*BRIEF:*
In the entries below, every line that contains "document" must be located and copied.

Top of RECORDED DATA

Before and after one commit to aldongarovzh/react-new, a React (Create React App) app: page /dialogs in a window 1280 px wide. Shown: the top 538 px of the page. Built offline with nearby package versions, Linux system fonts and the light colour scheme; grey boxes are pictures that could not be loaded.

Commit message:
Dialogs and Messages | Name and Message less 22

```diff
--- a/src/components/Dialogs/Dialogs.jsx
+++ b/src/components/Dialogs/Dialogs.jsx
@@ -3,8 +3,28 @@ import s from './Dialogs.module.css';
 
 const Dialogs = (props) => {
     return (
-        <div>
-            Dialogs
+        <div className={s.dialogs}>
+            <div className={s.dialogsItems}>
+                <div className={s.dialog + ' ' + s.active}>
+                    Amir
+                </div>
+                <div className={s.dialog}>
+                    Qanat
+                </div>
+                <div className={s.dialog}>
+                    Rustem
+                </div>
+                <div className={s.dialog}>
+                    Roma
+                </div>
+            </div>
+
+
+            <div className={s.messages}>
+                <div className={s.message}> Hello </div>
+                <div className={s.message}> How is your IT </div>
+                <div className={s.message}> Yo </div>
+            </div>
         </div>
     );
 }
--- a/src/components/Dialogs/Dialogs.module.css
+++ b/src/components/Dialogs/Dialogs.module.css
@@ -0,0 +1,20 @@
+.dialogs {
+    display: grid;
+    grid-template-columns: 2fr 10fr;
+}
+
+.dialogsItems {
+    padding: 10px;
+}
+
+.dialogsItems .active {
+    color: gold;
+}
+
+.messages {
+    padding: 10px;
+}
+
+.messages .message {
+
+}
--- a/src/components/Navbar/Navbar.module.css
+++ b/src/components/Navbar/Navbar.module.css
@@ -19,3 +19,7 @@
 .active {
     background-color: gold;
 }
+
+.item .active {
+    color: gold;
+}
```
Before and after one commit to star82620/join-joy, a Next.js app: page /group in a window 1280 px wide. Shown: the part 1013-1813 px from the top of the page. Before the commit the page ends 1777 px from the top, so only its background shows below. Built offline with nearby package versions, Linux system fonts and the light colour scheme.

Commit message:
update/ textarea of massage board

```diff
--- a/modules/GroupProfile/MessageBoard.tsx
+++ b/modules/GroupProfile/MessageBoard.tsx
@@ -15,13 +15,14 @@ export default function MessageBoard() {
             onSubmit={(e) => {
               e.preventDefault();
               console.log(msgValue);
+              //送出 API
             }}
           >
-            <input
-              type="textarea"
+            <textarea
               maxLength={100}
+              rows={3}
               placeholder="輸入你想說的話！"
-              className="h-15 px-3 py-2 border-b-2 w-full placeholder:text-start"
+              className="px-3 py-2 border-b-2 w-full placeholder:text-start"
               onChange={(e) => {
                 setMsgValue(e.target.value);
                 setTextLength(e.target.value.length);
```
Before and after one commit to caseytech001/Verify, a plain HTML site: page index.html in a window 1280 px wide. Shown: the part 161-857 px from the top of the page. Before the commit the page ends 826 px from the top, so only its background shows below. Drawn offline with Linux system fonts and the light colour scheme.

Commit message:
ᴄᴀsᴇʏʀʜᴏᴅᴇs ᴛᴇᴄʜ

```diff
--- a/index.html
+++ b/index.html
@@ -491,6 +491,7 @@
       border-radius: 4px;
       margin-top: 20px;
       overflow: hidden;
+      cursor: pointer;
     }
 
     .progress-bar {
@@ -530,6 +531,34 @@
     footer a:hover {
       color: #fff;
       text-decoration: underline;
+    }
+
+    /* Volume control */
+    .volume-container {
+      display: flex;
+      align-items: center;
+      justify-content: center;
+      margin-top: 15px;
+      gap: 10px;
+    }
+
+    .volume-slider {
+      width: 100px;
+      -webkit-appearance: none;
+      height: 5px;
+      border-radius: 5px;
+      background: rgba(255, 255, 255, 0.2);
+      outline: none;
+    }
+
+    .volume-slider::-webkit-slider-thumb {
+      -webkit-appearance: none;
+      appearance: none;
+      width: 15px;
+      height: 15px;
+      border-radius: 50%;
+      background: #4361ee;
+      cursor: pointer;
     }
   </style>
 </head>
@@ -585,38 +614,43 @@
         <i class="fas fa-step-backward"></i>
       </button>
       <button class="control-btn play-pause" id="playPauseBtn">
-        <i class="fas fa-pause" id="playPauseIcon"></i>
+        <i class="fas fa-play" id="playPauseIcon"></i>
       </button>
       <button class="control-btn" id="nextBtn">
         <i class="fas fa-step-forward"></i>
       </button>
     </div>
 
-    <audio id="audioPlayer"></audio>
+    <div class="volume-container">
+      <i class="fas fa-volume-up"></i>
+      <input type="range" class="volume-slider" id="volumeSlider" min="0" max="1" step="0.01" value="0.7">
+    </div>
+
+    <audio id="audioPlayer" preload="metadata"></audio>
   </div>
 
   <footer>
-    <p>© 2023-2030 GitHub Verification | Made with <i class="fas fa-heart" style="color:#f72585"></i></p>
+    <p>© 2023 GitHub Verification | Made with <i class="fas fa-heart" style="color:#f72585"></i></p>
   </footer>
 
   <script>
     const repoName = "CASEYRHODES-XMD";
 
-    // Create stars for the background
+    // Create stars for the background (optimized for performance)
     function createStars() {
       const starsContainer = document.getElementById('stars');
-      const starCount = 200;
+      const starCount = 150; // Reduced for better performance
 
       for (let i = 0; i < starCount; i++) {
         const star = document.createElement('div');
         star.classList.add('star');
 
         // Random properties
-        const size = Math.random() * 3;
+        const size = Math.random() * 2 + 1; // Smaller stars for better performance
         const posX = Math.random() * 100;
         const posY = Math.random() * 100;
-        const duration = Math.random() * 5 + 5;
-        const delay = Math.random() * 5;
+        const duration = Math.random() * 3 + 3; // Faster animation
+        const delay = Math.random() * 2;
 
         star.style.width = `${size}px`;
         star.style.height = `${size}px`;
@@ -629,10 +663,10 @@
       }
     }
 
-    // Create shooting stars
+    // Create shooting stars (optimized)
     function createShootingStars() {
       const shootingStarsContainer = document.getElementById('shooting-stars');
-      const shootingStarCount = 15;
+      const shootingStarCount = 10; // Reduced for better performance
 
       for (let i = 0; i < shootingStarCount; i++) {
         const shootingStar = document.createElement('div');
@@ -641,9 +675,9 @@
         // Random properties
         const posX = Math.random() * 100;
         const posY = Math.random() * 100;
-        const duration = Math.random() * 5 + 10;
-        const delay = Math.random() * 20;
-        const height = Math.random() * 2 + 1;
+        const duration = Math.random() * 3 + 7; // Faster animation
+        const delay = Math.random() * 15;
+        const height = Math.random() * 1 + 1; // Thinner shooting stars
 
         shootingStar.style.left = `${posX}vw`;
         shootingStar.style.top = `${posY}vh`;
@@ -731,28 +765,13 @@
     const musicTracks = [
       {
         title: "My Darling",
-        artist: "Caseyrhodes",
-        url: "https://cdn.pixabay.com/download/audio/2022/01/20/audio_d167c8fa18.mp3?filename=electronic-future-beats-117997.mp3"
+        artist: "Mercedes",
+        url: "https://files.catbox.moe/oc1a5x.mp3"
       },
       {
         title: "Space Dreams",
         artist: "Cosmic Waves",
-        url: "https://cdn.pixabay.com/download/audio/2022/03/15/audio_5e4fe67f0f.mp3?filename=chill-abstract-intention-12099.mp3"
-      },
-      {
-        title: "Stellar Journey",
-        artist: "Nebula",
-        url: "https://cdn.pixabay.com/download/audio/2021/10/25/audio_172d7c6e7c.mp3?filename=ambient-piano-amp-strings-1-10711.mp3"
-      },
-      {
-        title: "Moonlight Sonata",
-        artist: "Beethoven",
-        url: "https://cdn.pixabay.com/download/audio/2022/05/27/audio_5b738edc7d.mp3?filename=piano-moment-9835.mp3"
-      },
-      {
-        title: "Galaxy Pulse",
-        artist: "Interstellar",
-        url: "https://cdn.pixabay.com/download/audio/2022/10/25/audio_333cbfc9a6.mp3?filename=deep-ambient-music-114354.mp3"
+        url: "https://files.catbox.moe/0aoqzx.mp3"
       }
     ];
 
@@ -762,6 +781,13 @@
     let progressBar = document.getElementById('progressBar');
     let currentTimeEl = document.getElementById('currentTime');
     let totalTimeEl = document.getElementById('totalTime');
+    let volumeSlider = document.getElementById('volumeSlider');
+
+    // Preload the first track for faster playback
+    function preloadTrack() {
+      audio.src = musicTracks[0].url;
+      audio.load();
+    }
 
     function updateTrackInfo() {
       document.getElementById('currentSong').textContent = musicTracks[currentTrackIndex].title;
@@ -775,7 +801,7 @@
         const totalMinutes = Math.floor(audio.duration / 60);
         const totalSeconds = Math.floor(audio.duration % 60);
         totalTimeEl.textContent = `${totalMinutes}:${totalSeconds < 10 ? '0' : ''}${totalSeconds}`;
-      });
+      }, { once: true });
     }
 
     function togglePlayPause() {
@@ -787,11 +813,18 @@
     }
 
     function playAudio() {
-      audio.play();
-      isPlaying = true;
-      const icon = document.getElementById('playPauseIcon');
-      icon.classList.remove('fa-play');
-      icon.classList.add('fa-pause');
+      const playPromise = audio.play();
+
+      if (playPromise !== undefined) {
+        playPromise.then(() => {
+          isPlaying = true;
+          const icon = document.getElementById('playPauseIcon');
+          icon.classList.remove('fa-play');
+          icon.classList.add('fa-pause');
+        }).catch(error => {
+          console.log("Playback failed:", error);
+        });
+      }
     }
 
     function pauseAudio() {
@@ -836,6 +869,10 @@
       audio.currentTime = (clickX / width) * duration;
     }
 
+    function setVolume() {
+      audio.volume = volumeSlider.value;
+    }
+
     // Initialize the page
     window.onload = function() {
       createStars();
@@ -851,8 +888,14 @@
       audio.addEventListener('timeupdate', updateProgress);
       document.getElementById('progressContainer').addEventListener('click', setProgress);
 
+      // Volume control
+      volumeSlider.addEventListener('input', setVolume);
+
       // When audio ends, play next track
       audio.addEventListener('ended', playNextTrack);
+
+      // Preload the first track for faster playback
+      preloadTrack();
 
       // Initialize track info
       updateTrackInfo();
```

Bottom of RECORDED DATA

*FINISHED TASK:*
       const starsContainer = document.getElementById('stars');
         const star = document.createElement('div');
       const shootingStarsContainer = document.getElementById('shooting-stars');
         const shootingStar = document.createElement('div');
     let progressBar = document.getElementById('progressBar');
     let currentTimeEl = document.getElementById('currentTime');
     let totalTimeEl = document.getElementById('totalTime');
+    let volumeSlider = document.getElementById('volumeSlider');
       document.getElementById('currentSong').textContent = musicTracks[currentTrackIndex].title;
-      const icon = document.getElementById('playPauseIcon');
+          const icon = document.getElementById('playPauseIcon');
       document.getElementById('progressContainer').addEventListener('click', setProgress);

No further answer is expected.